Even so, the truth is getting out. Unauthorised stories are reaching the public through the samizdat links of the Internet and talk radio. From there it disseminates by word of mouth, spreading a thick layer of cynicism across the country.
Of all the bad things that Clinton has done to America, the worst is turning the FBI into a federal replica of the Arkansas State Police. Whether it is the persecution of dissident investigators in the air disasters of Pan Am 103 and TWA 800, or allowing the White House to peruse the secret files of political opponents, or the alledged intimidation of key witnesses in the Foster case, the FBI is starting to look like the enforcement arm of a police state.
The latest shocker is the decision to punish Frederic Whitehurst, the whistle-blower who first came forward with tales of corruption at the FBI crime labs. An internal inquiry has conceded that the lab tilted evidence “to incriminate the defendants” and cooked up the theory that a fertiliser bomb blew up the Oklahoma federal building after it found fertiliser at the house of a suspect, Terry Nichols. But the Justice Department seems more interested in denigrating Whitehurst, the lone hero of this sorry tale, than flagellating itself.
Look at the treatment of Carol Howe, the undercover informant who tracked the early stages of what appears to be the Oklahoma bombing conspiracy. The moment she surfaced as a threat to the “lone bomber” case against Timothy McVeigh, this January, she was indicted on criminal charges.
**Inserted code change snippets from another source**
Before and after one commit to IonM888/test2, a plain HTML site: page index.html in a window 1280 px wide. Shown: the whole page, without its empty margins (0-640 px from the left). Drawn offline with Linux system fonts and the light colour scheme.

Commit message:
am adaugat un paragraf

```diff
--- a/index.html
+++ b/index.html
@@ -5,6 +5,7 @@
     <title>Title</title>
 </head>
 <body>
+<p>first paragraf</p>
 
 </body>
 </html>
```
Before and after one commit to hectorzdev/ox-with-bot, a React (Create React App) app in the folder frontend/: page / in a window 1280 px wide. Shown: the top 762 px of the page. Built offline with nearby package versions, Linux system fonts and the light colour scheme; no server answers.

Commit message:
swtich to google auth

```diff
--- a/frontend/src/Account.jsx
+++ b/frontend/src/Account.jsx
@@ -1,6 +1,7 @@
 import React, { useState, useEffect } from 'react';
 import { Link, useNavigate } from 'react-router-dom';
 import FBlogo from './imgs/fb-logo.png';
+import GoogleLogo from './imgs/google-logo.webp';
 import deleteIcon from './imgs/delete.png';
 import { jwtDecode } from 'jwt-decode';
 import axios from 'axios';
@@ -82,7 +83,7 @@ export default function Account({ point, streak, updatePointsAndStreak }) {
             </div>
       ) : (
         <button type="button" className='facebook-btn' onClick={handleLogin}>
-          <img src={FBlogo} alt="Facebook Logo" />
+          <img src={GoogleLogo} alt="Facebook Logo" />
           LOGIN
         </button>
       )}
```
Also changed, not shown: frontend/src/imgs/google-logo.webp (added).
The FBI claims that she was dropped as an informant months before the bombing, but debriefing reports show the Bureau continued to receive her intelligence weeks after the blast. They also show that she named members of a neo-Nazi terrorist cell who had cased the Oklahoma federal building in December 1994 with the intention of bombing it. Yet the FBI did not follow up her reports. It conducted 26,000 witness interviews, most of them irrelevant, but could not find time to pursue the suspects who were specifically named by a paid informant.
This leaves the nasty suspicion that the FBI is shielding this neo-Nazi group in order to cover its own tracks. If it turns out that the bombing was a bungled sting operation by the FBI, as some of the victims are now alleging, the only fit response is to send bulldozers down Pennsylvania Avenue to flatten the Hoover Building once and for all.
A monument should be raised on the rubble of the FBI headquarters that reads Quis Custodiet Ipsos Custodes? (Who Shall Guard the Guards?) as a warning to free-born Americans of the next millennium.
Is Bill Clinton to blame? Of course he is. Degradation spreads from the top down. Four years were damaging enough. Another four, if Clinton lasts, will do real harm to the institutions of the US federal government.
Perhaps it is impolite for a London newspaper to say such things about a president of the United States. Many people think so. Clinton is not so bad, the argument goes. He is running a pretty good economy. The planes are flying on time. But you could have said the same about Benito Mussolini. A lot of people did, in fact, much to their regret later.
Critics tell me that I have invested too much emotion in my quarrel with the Clintons. To that I plead guilty. It comes from befriending so many of their victims. I am content to be blacklisted as the “mad scribbler” – as the Washington Post called me this week – for I am confident that one day historians are going to view Clinton as a the last great cad of the 20th century, or worse.
To the American people I bid a fond farewell. Guard your liberties. It is the trust of each generation to pass a free republic to the next. And if I know you right, you will rouse yourself from slumber to ensure exactly that.